Exercise instructions => Only lines containing "flex" belong in the answer, each copied from the entries below.
-- Material shown follows --
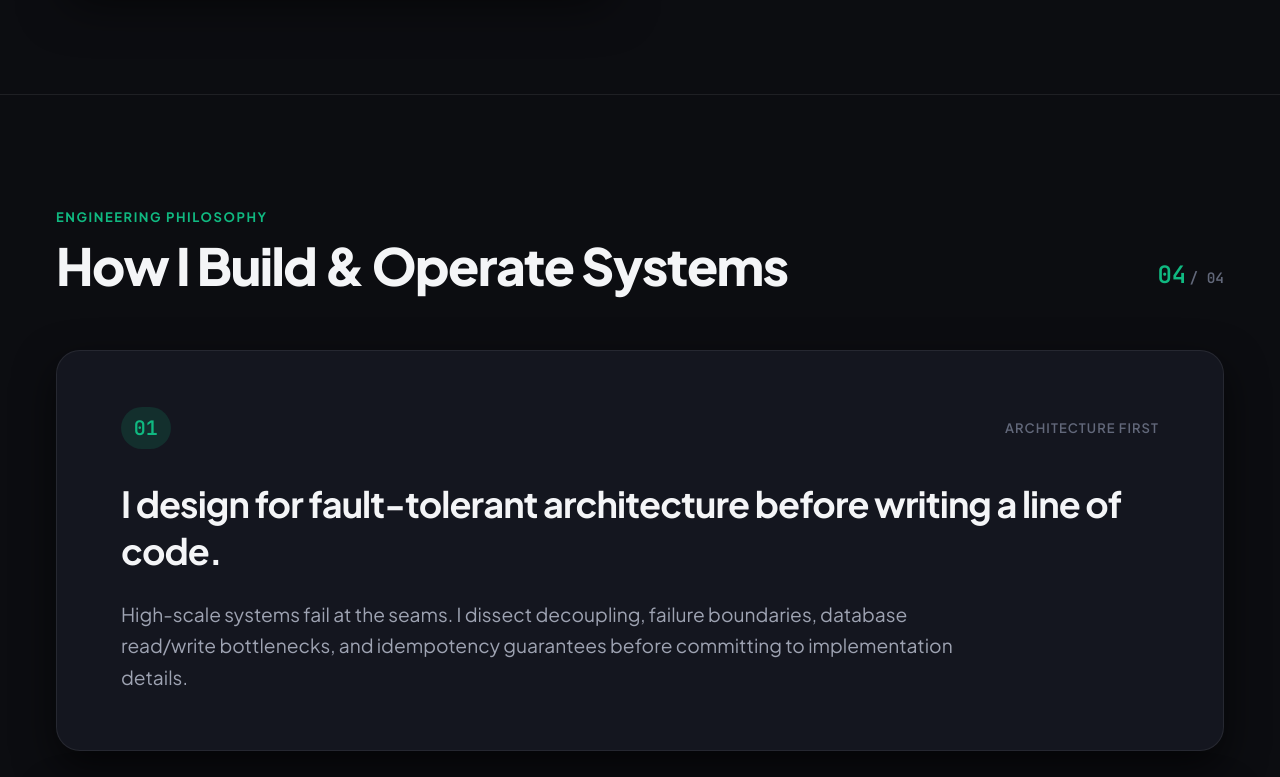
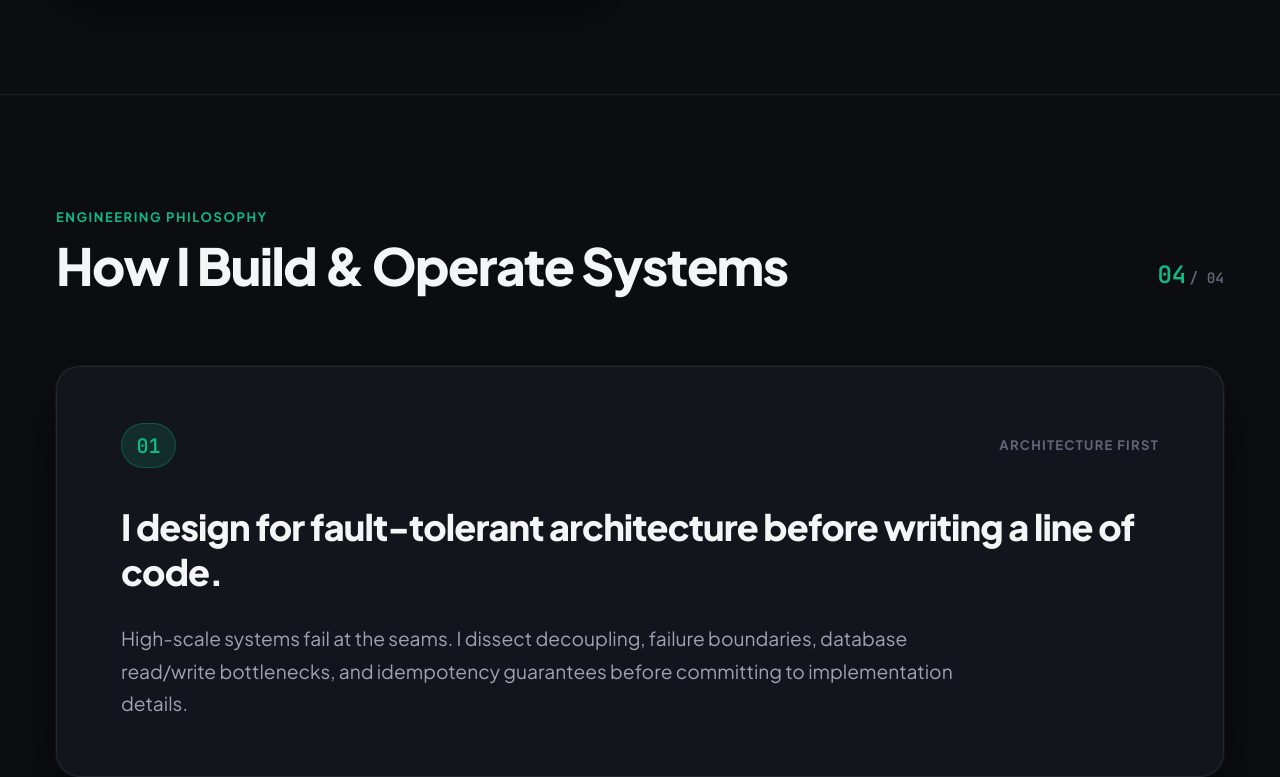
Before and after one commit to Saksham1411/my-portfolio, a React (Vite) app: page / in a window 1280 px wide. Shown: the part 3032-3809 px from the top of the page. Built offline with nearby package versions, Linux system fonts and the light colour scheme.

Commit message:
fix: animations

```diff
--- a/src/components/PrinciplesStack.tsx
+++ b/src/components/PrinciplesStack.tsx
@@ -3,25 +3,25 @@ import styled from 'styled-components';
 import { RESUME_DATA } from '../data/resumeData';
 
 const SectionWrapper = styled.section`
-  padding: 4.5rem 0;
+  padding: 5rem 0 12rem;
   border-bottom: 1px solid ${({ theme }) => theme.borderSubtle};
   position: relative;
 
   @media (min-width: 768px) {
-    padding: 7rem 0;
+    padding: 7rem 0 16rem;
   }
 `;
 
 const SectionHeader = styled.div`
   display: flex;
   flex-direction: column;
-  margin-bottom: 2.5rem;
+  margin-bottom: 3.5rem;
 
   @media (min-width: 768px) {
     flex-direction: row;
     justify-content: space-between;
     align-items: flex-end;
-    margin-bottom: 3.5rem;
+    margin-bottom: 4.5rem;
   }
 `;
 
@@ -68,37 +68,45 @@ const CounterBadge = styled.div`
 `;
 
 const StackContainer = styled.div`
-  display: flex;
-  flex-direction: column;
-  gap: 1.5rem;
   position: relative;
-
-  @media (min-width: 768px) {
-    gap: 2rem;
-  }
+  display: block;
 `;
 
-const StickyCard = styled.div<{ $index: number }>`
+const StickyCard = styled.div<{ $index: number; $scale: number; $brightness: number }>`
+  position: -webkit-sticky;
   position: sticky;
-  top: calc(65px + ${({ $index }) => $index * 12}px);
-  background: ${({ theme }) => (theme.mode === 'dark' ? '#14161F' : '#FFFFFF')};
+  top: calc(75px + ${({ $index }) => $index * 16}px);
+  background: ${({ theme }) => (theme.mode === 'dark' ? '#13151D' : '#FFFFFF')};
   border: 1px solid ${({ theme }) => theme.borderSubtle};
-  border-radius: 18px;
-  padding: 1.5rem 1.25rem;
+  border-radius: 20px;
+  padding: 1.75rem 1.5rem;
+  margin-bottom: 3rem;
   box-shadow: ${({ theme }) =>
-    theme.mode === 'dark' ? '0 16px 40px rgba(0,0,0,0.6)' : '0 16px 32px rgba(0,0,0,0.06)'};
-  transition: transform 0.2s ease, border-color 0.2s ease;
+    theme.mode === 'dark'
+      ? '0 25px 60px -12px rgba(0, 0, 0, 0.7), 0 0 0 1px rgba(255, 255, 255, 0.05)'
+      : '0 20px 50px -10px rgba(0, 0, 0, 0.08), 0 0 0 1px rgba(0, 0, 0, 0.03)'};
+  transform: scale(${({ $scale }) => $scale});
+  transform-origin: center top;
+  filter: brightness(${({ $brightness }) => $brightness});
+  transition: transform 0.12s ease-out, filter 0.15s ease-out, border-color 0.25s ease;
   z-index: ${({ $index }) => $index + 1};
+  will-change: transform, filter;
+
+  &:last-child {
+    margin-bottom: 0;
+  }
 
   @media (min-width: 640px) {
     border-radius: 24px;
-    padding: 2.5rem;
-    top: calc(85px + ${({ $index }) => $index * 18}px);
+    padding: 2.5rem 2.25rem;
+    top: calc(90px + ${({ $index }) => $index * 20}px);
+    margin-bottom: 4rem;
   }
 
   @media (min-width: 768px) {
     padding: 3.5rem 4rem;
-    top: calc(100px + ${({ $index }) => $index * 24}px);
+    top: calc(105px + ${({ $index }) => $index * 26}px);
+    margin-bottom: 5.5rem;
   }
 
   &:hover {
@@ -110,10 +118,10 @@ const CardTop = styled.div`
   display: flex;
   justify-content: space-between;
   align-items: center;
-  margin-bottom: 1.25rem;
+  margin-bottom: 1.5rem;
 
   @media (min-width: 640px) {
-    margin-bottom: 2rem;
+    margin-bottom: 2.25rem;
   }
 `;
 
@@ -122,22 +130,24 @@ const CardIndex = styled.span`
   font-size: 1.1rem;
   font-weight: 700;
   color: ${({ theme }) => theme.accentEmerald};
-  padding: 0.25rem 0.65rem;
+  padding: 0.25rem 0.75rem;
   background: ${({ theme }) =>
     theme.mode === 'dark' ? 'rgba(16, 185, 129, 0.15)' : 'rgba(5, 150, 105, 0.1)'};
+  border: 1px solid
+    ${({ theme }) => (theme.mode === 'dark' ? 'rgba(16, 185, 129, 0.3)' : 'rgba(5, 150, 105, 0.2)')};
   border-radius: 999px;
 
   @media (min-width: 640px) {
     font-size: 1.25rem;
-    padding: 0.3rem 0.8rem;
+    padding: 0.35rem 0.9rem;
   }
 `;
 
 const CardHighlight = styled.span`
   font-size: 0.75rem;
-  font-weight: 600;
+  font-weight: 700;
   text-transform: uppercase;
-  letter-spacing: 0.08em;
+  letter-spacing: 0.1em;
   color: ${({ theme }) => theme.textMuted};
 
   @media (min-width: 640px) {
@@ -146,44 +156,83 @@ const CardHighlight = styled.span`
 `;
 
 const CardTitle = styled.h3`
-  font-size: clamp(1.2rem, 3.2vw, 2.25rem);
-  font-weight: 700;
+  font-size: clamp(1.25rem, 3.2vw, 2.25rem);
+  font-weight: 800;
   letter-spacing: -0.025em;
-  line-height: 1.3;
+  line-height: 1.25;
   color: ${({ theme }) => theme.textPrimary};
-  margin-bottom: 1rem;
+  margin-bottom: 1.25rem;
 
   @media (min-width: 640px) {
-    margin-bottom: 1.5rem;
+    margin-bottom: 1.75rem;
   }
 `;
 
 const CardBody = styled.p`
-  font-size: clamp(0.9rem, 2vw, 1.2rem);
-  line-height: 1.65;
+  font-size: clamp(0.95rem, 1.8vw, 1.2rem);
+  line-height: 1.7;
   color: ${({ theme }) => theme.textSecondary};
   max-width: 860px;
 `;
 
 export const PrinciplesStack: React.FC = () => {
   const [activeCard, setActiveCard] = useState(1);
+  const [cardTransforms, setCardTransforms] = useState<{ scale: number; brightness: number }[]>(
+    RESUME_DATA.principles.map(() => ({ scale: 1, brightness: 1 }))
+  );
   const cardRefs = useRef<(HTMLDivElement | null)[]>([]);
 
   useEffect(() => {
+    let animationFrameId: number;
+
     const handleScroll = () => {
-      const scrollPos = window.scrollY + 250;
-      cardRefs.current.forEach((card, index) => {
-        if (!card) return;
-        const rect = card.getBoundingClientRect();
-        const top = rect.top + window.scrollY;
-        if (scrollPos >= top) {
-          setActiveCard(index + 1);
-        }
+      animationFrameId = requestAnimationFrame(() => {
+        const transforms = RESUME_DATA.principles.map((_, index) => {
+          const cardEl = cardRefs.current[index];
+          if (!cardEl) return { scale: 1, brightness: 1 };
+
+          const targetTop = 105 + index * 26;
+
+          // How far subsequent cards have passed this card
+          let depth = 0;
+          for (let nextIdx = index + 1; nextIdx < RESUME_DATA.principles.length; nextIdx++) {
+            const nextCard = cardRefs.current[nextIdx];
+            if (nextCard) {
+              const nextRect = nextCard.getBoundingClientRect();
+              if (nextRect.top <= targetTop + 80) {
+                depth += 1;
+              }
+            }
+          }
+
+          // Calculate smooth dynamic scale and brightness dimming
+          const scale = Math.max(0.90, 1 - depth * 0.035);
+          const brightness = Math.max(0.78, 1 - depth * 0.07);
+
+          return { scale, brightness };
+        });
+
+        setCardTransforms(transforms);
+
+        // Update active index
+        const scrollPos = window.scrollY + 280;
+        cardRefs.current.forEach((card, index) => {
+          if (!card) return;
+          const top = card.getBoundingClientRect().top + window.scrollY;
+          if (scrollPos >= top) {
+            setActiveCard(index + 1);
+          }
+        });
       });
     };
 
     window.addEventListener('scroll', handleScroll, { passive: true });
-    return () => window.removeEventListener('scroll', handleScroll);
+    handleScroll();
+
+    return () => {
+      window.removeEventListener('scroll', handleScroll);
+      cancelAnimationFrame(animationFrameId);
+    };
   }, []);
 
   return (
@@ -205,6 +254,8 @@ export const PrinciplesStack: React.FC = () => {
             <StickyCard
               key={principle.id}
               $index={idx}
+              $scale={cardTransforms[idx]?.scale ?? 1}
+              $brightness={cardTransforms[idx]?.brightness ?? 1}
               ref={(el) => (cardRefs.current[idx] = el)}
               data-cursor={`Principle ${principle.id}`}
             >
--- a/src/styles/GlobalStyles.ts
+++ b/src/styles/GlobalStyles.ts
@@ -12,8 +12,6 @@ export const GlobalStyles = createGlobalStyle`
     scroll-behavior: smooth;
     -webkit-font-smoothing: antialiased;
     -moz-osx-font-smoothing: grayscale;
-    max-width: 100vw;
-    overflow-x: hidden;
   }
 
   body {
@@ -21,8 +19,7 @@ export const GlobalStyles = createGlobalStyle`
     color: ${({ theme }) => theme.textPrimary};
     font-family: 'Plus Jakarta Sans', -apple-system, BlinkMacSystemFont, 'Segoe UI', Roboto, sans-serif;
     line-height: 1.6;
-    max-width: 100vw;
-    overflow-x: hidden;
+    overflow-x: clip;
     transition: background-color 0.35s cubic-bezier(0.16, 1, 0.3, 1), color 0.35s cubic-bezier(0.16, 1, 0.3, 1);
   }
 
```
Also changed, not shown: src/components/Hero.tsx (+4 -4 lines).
-- Material shown concluded --
Solution for this exercise =>
   display: flex;
   flex-direction: column;
     flex-direction: row;
     align-items: flex-end;
-  display: flex;
-  flex-direction: column;
   display: flex;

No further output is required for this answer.